For the past 20 years, Claude Herrin has worked the fireworks stand for the Elkhorn American Legion .
It's a big money-maker for the non-profit group.
"It's the only one we've got and we support the legion baseball program," Herrin said.
Fireworks sales also funds scholarships. The American Legion historically provided four $1,000 scholarships annually for high school kids.
"We had our biggest years at some times right here in this same identical spot," Herrin said.
But that ended with Omaha's annexation of Elkhorn because selling fireworks in Omaha wasn't legal. The American Legion moved it's stand three miles west to Waterloo for the next few years but sales suffered and so did the programs they fund.
"We went in the red three years in a row," Herrin said. "We didn't even give legion baseball money any of those years because we just didn't have it."
April Scott of the Order of Eastern Star, a service organization aimed at helping kids, also saw dwindling finances.

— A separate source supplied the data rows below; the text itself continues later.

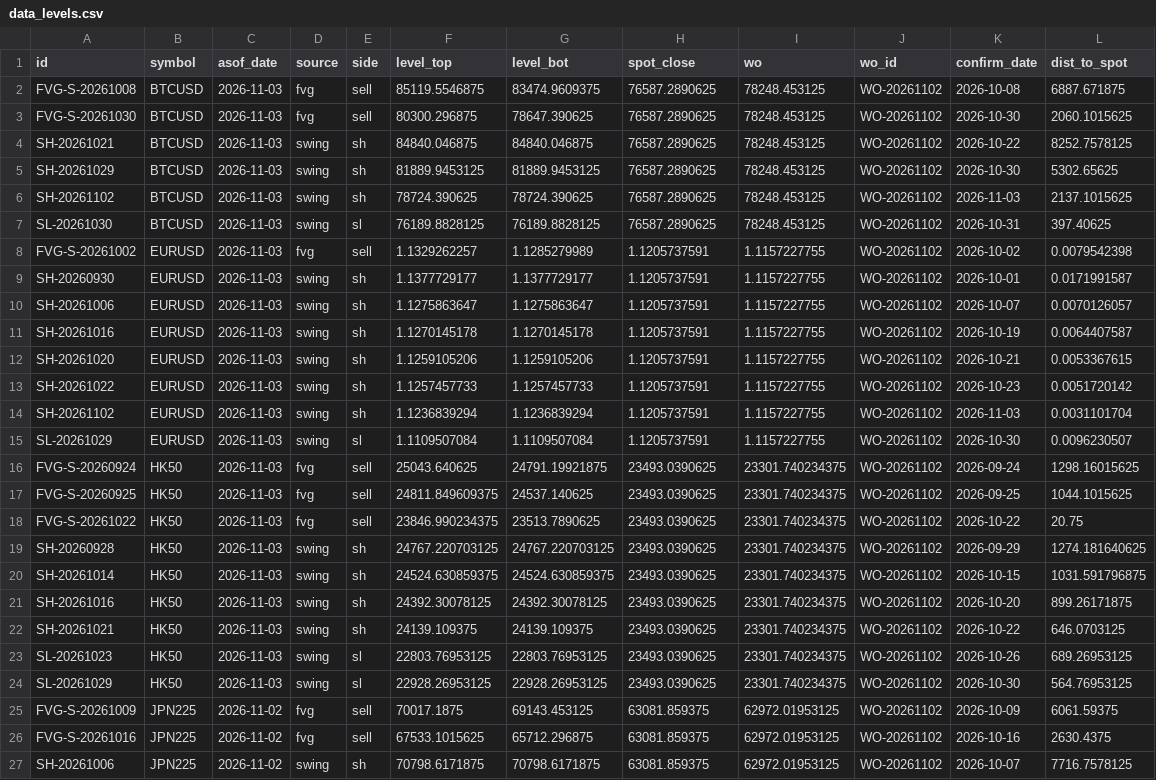
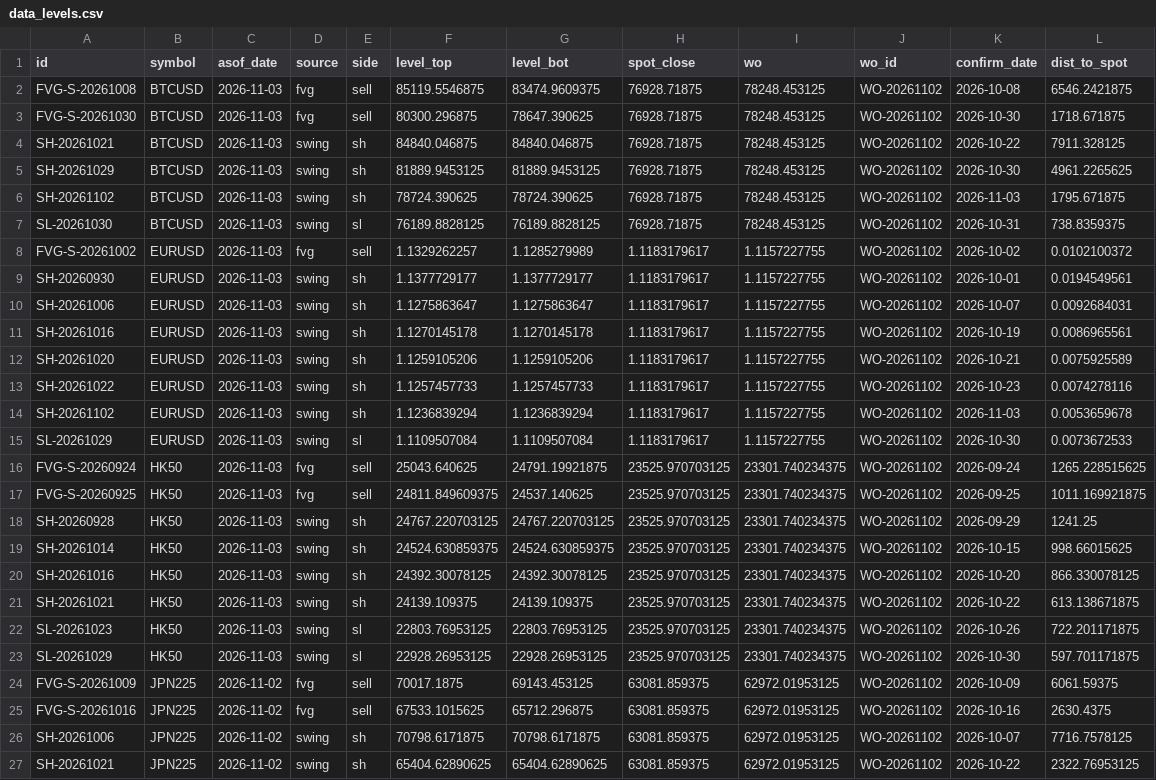
Before and after one commit to keenewong-ai/xauusd-bounce-live, a CSV file: data_levels.csv, drawn as a sheet; only a part is shown; the shorter side is filled out with more unchanged rows; removed rows and columns are numbered as before the commit, all else as after; the diff covers the shown part only; the diff names each change by its address in the sheet, - before the commit and + after, or states it on an @@ line.

```diff
--- a/data_levels.csv
+++ b/data_levels.csv
-H2:H7 (spot_close): 76587.2890625
+H2:H7 (spot_close): 76928.71875
-L2 (dist_to_spot): 6887.671875
+L2 (dist_to_spot): 6546.2421875
-L3 (dist_to_spot): 2060.1015625
+L3 (dist_to_spot): 1718.671875
-L4 (dist_to_spot): 8252.7578125
+L4 (dist_to_spot): 7911.328125
-L5 (dist_to_spot): 5302.65625
+L5 (dist_to_spot): 4961.2265625
-L6 (dist_to_spot): 2137.1015625
+L6 (dist_to_spot): 1795.671875
-L7 (dist_to_spot): 397.40625
+L7 (dist_to_spot): 738.8359375
-H8:H15 (spot_close): 1.1205737591
+H8:H15 (spot_close): 1.1183179617
-L8 (dist_to_spot): 0.0079542398
+L8 (dist_to_spot): 0.0102100372
-L9 (dist_to_spot): 0.0171991587
+L9 (dist_to_spot): 0.0194549561
-L10 (dist_to_spot): 0.0070126057
+L10 (dist_to_spot): 0.0092684031
-L11 (dist_to_spot): 0.0064407587
+L11 (dist_to_spot): 0.0086965561
-L12 (dist_to_spot): 0.0053367615
+L12 (dist_to_spot): 0.0075925589
-L13 (dist_to_spot): 0.0051720142
+L13 (dist_to_spot): 0.0074278116
-L14 (dist_to_spot): 0.0031101704
+L14 (dist_to_spot): 0.0053659678
-L15 (dist_to_spot): 0.0096230507
+L15 (dist_to_spot): 0.0073672533
-H16:H17 (spot_close): 23493.0390625
+H16:H17 (spot_close): 23525.970703125
-L16 (dist_to_spot): 1298.16015625
+L16 (dist_to_spot): 1265.228515625
-L17 (dist_to_spot): 1044.1015625
+L17 (dist_to_spot): 1011.169921875
-row 18: FVG-S-20261022 | HK50 | 2026-11-03 | fvg | sell | 23846.990234375 | 23513.7890625 | 23493.0390625 | 23301.740234375 | WO-20261102 | 2026-10-22 | 20.75
-H18:H23 (spot_close): 23493.0390625
+H18:H23 (spot_close): 23525.970703125
-L18 (dist_to_spot): 1274.181640625
+L18 (dist_to_spot): 1241.25
-L19 (dist_to_spot): 1031.591796875
+L19 (dist_to_spot): 998.66015625
-L20 (dist_to_spot): 899.26171875
+L20 (dist_to_spot): 866.330078125
-L21 (dist_to_spot): 646.0703125
+L21 (dist_to_spot): 613.138671875
-L22 (dist_to_spot): 689.26953125
+L22 (dist_to_spot): 722.201171875
-L23 (dist_to_spot): 564.76953125
+L23 (dist_to_spot): 597.701171875
```
Also changed, not shown: 16 edited cells elsewhere in this file, data_hist.csv, 2 other files.
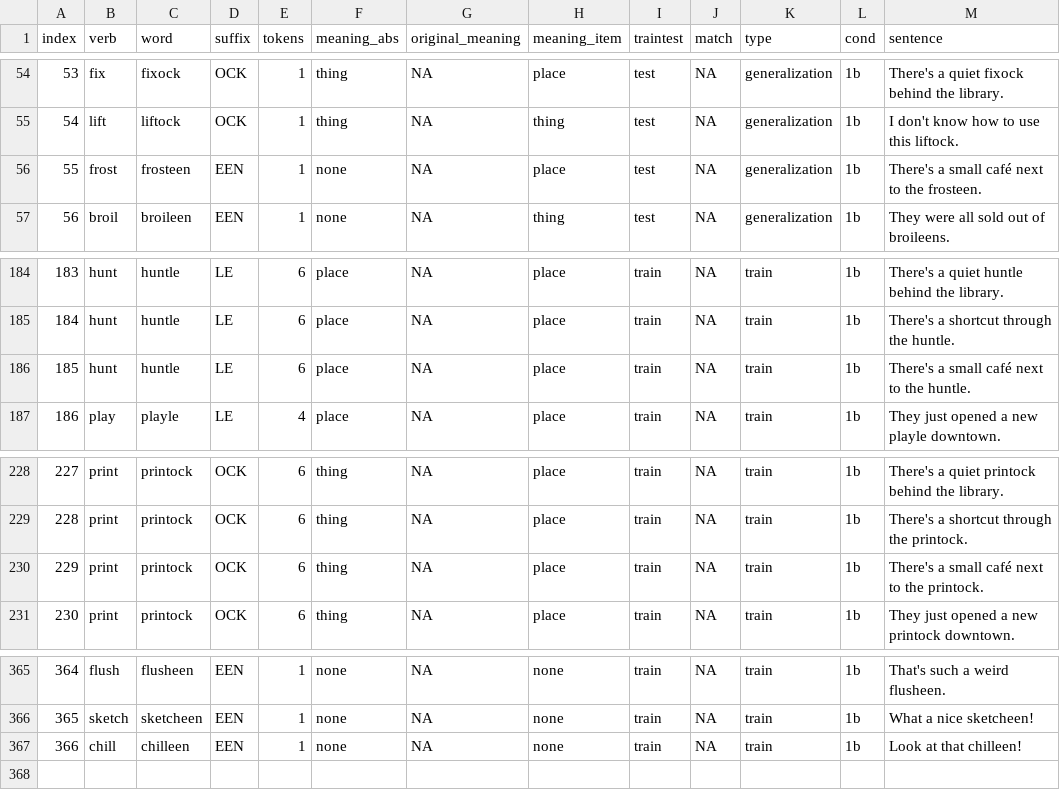
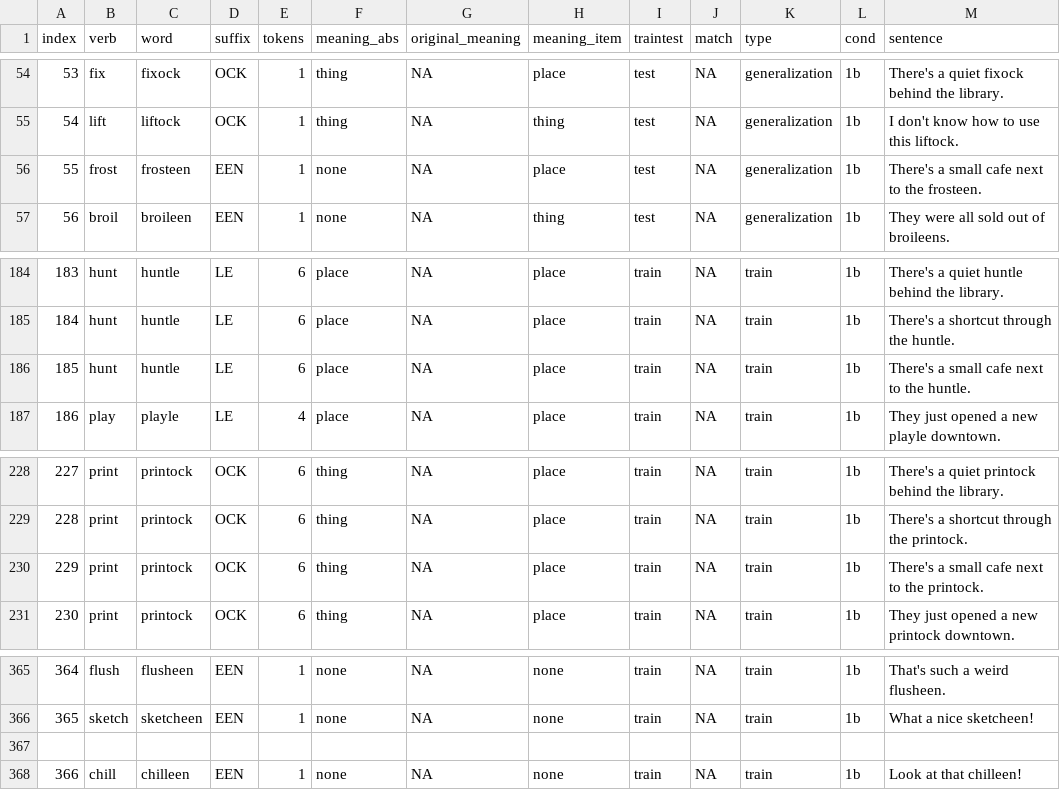
Before and after one commit to marianneazar/Artificial-Grammar-Learning, a CSV file: resources/AGL_1B.csv, drawn as a sheet; only a part is shown, gaps mark what is left out.

Commit message:
cafe typo

```diff
--- a/resources/AGL_1B.csv
+++ b/resources/AGL_1B.csv
@@ -55,3 +55,3 @@
 54,lift,liftock,OCK,1,thing,NA,thing,test,NA,generalization,1b,I don't know how to use this liftock.
-55,frost,frosteen,EEN,1,none,NA,place,test,NA,generalization,1b,There's a small café next to the frosteen.
+55,frost,frosteen,EEN,1,none,NA,place,test,NA,generalization,1b,There's a small cafe next to the frosteen.
 56,broil,broileen,EEN,1,none,NA,thing,test,NA,generalization,1b,They were all sold out of broileens.
@@ -185,3 +185,3 @@
 184,hunt,huntle,LE,6,place,NA,place,train,NA,train,1b,There's a shortcut through the huntle.
-185,hunt,huntle,LE,6,place,NA,place,train,NA,train,1b,There's a small café next to the huntle.
+185,hunt,huntle,LE,6,place,NA,place,train,NA,train,1b,There's a small cafe next to the huntle.
 186,play,playle,LE,4,place,NA,place,train,NA,train,1b,They just opened a new playle downtown.
@@ -229,3 +229,3 @@
 228,print,printock,OCK,6,thing,NA,place,train,NA,train,1b,There's a shortcut through the printock.
-229,print,printock,OCK,6,thing,NA,place,train,NA,train,1b,There's a small café next to the printock.
+229,print,printock,OCK,6,thing,NA,place,train,NA,train,1b,There's a small cafe next to the printock.
 230,print,printock,OCK,6,thing,NA,place,train,NA,train,1b,They just opened a new printock downtown.
@@ -366,2 +366,3 @@
 365,sketch,sketcheen,EEN,1,none,NA,none,train,NA,train,1b,What a nice sketcheen!
+
 366,chill,chilleen,EEN,1,none,NA,none,train,NA,train,1b,Look at that chilleen!
```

"Especially our band scholarships and academic scholarships we've had to cut back and we want to get them going again because since there's two Elkhorn High Schools," she said. "We want to add to those so we can give a scholarship to each school."
Seventeen-year-olds Sam Moore and Justin Coco are teammates on Elkhorn's Legion baseball team. They understand how fireworks sales directly benefits them.
"It's really important because it gives us something to do and it keeps us from getting really bored and keeps us active," Moore said.
"There's a lot of stuff that has to be paid for like field maintenance and everything and without these fireworks we wouldn't be able to pay for all that," Coco said.
Todd Beaumont could have bought fireworks anywhere but he chose to spend his money at the Elkhorn Legion's stand.
"I run the Elkhorn location Jensen Tire and Elkhorn is known as a pretty tight knit community and I just thought it was best to give back to the community I'm working in," he said.
Herrin said the return to Elkhorn has already proven profitable.
"We're doing better than we had some other years," he said.
Herrin said one problem he'd like to change in the Omaha city ordinance centers around being able to operate the fireworks stand every year.
Non-profit groups have to be awarded a permit annually by the city.
There's no guarantee a permit will be issued year after year.
Herrin said that could mean tying up money now for a stand next year that may not happen.